Agenda and minutes

Children's Commissioner's Takeover Challenge, Overview and Scrutiny Management Board - Thursday 12 March 2020 5.00 p.m.

Venue: Council Chamber - Rotherham Town Hall, Moorgate Street, Rotherham, South Yorkshire S60 2TH. View directions

Contact: James McLaughlin, Head of Democratic Services  The webcast can be viewed at

No. Item


Welcome from Councillor Steele, Chair of the Overview and Scrutiny Management Board


Councillor Steele welcomed everyone to the special meeting of the Overview and Scrutiny Management Board which was once again supporting the Children’s Commissioner’s Takeover Challenge (CCTOC) by working with Rotherham Youth Cabinet (RYC).  It was positive to have so many young people there, with many new faces who Members had not worked with before.


Apologies for Absence

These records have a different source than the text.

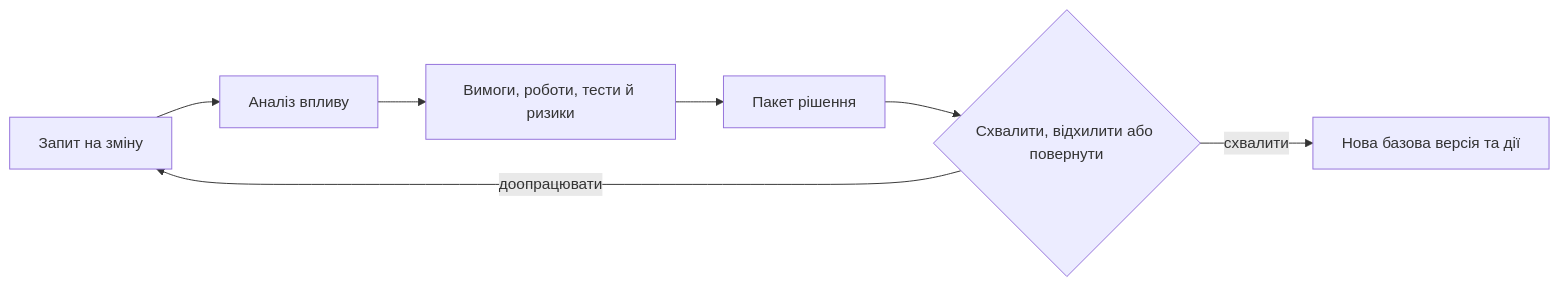
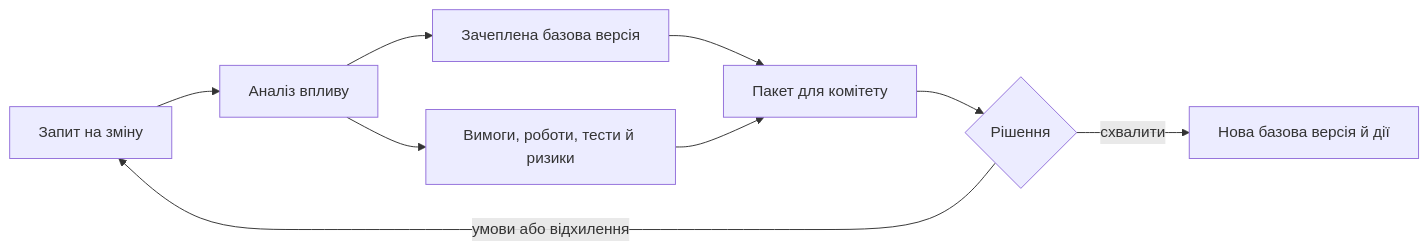
The diagram in Project_Management/Gen2/02-План-базові-версії-та-зміни-UA.md (nick-fedchik/articles), drawn with Mermaid before and after one commit. The commit also changed other lines of this file and 8 other files, not shown here.

````diff
--- a/Project_Management/Gen2/02-План-базові-версії-та-зміни-UA.md
+++ b/Project_Management/Gen2/02-План-базові-версії-та-зміни-UA.md
@@ -23,9 +153,11 @@
 ```mermaid
 flowchart LR
-    C[Запит на зміну] --> I[Аналіз впливу]
-    I --> R[Вимоги, роботи, тести й ризики]
-    R --> P[Пакет рішення]
-    P --> D{Схвалити, відхилити або повернути}
-    D -->|схвалити| B[Нова базова версія та дії]
-    D -->|доопрацювати| C
+    CR[Запит на зміну] --> I[Аналіз впливу]
+    I --> B[Зачеплена базова версія]
+    I --> T[Вимоги, роботи, тести й ризики]
+    B --> P[Пакет для комітету]
+    T --> P
+    P --> D{Рішення}
+    D -->|схвалити| NB[Нова базова версія й дії]
+    D -->|умови або відхилення| CR
 ```
````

To receive the apologies of any Member who is unable to attend the meeting.


Apologies for absence were received from:-


Councillors Allen, Beck, Hoddinott, Lelliott and Watson


Haider Ashiq, Haleema Mubash-Shirah, Aaban Shah and Alex White (Rotherham Youth Cabinet)

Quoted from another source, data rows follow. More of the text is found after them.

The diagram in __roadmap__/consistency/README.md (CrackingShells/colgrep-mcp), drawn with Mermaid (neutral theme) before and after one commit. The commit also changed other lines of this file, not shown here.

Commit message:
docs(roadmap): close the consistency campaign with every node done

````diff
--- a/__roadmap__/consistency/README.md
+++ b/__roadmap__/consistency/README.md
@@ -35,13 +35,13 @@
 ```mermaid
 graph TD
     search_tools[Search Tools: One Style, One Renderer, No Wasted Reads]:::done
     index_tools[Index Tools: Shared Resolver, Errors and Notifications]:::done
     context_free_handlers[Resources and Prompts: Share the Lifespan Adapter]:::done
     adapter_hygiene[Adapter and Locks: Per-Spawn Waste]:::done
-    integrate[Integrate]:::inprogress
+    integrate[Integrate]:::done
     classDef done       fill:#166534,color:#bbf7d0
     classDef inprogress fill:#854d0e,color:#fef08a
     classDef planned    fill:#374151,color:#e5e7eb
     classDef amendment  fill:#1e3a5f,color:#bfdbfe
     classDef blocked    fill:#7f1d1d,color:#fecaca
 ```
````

Danielle Spencer (SYP), Pepe Di’Iasio, Sally Hodges and Tom Smith (RMBC)


Response to Recommendations from Children's Commissioner Takeover Challenge Spotlight Review on Young Carers

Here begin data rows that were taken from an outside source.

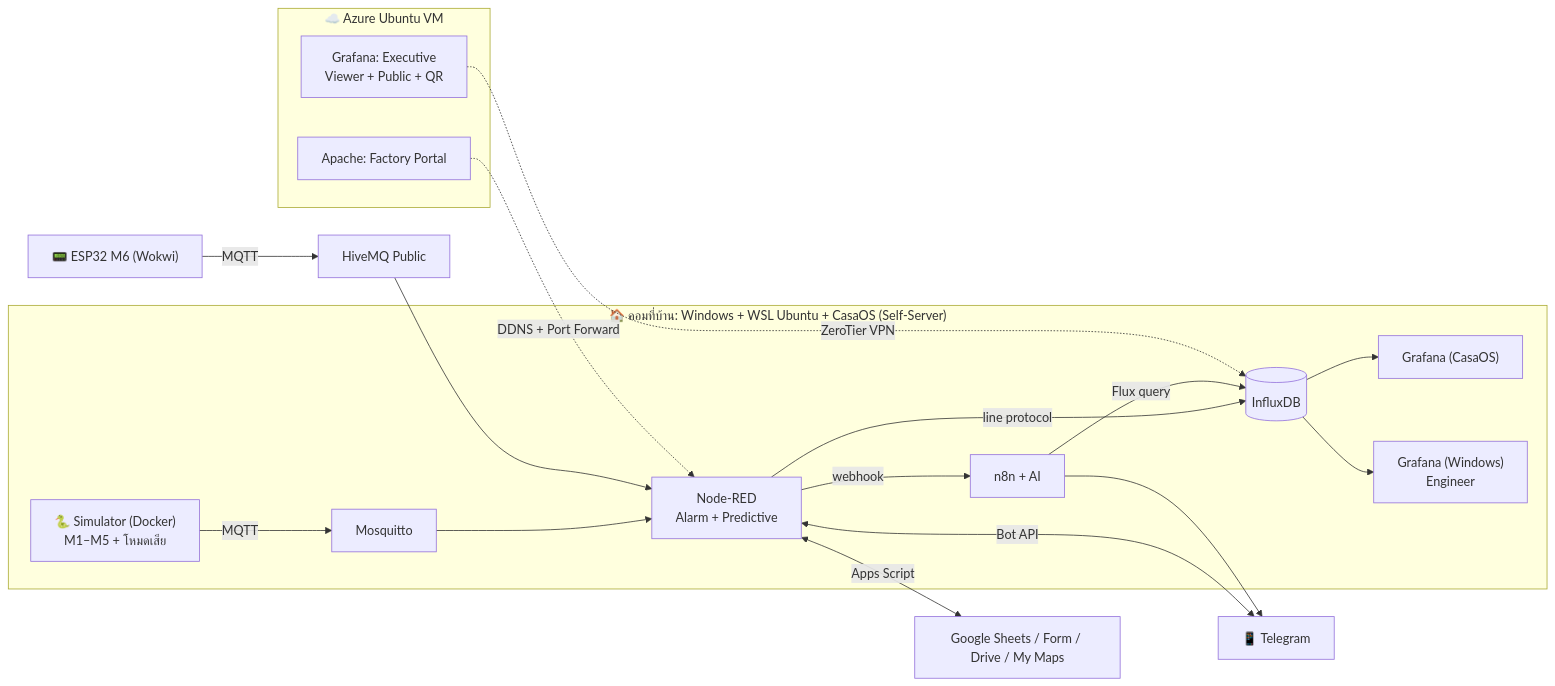
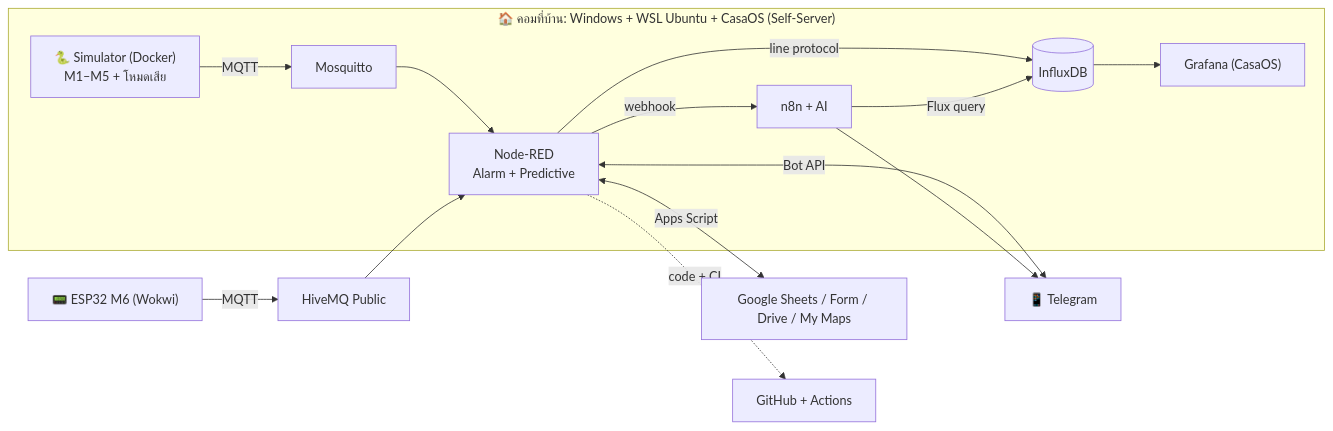
The diagram in README.md (sutiporn03082547-eng/smart-factory-iot), drawn with Mermaid before and after one commit. The commit also changed other lines of this file and 8 other files, not shown here.

````diff
--- a/README.md
+++ b/README.md
@@ -13,22 +13,16 @@
 ```mermaid
 flowchart LR
   subgraph HOME["🏠 คอมที่บ้าน: Windows + WSL Ubuntu + CasaOS (Self-Server)"]
     SIM["🐍 Simulator (Docker)<br/>M1–M5 + โหมดเสีย"] -->|MQTT| MQ["Mosquitto"]
     MQ --> NR["Node-RED<br/>Alarm + Predictive"]
     NR -->|line protocol| IDB[("InfluxDB")]
     IDB --> GFC["Grafana (CasaOS)"]
-    IDB --> GFW["Grafana (Windows)<br/>Engineer"]
     N8N["n8n + AI"] -->|Flux query| IDB
     NR -->|webhook| N8N
   end
   WOK["📟 ESP32 M6 (Wokwi)"] -->|MQTT| HIVE["HiveMQ Public"] --> NR
   NR <-->|Apps Script| GS["Google Sheets / Form / Drive / My Maps"]
   NR <-->|Bot API| TG["📱 Telegram"]
   N8N --> TG
-  subgraph AZ["☁️ Azure Ubuntu VM"]
-    AP["Apache: Factory Portal"]
-    GFA["Grafana: Executive<br/>Viewer + Public + QR"]
-  end
-  GFA -.->|ZeroTier VPN| IDB
-  AP -.->|DDNS + Port Forward| NR
+  NR -.->|code + CI| GH["GitHub + Actions"]
 ```
````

The formal response to recommendations made at the Children’s Commissioner’s Takeover Challenge in 2019 and progress to date will be presented.


The Chair reported that this agenda item had been deferred until either June or July 2020.



Amaan Saqlain from Rotherham Youth Cabinet assumed the chair of the meeting.




Introduction and presentation from Rotherham Youth Cabinet - Hate Crime


A presentation to introduce Rotherham Youth Cabinet and to set the context for the choice of hate crime as the theme for the Children’s Commissioner’s Takeover Challenge.


Josie and Sam from Rotherham Youth Cabinet (RYC) provided a short introduction about the group.  It was comprised of young people aged 11-18 years old who lived or studied in Rotherham. They provided a voice for young people to represent them in the community and felt passionate about the issues facing young people.    Their aim was to work around these issues to improve the lives of each and every individual young person. The theme of hate crime had been chosen by RYC as it had emerged in the top three issues following the “Make Your Mark” consultation with young people.


Question and Answer Session with Officers and Partners


1 Had any of you ever been the victim of a hate incident or hate crime and how was it dealt with?


Three of the witnesses related personal experiences of being a victim of a hate crime/incident.  One had reported it to South Yorkshire Police (SYP) who had taken it seriously and dealt with it but without a resolution at that time.  Another had experienced hate incidents a number of times, especially cyber-crime through emails, which the police had been dealing with and actively trying to resolve. Young people were advised to report it if they were being targeted.  The third had been a few years ago and the incident had been dealt with through a local resolution as it had been fairly low level and a case of needing to educate the person rather than real maliciousness.


In terms of how police officers would deal with hate crimes against themselves, it would still be a victim led process as with members of the public but incidents would be dealt with accordingly.  Some might be low level, for example if the perpetrator was drunk with no real meaning behind it but in other cases where officers were racially abused or abused by their sexuality, that would be taken further and the hate element included and taken into consideration.   Offences would be dealt by whichever means to bring them to a satisfactory conclusion.


2 How quickly would there be a response from South Yorkshire Police to a victim when an incident had been reported and what was done to keep people in the loop about what was happening whilst a hate crime/incident was being investigated?


SYP hoped to respond very quickly and the protocol called for a response within 24 hours, although that was not always possible.  An incident log would be created, the incident allocated to an officer and a plan agreed with the victim in terms of the frequency for contacting them about what was happening, which varied greatly from person to person.


Reassurance was given that it was viewed as serious and a high level priority, as a joint partnership issue.  Part of the performance dashboard in relation to preventing hate crime in Rotherham showed that numbers reported increased following a drive to encourage reporting.  This was good but people needed to see that something was being done about it, such as finding the perpetrators and getting them in the Criminal Justice System if required.


3a What training was in place for Police Officers so they understood all the issues involved so they were effective in recording and handling cases?


All new police officers received specific input on hate crime awareness and there was a lot more to it than people tended to think. The Hate Crime Coordinator delivered some officer training.  Refreshers were also in place for long standing officers.  Within RMBC it was a similar approach and a corporate process had been put in place for staff to report incidents, either experienced themselves or if victims  ...  view the full minutes text for item 158.


Date and time of next meeting


The next meeting of the Overview and Scrutiny Management Board will be held on 18 March 2020 at 11a.m at Rotherham Town Hall.




That the next meeting of the Overview and Scrutiny Management Board be held on Wednesday 18 March 2020, commencing at 11.00 a.m.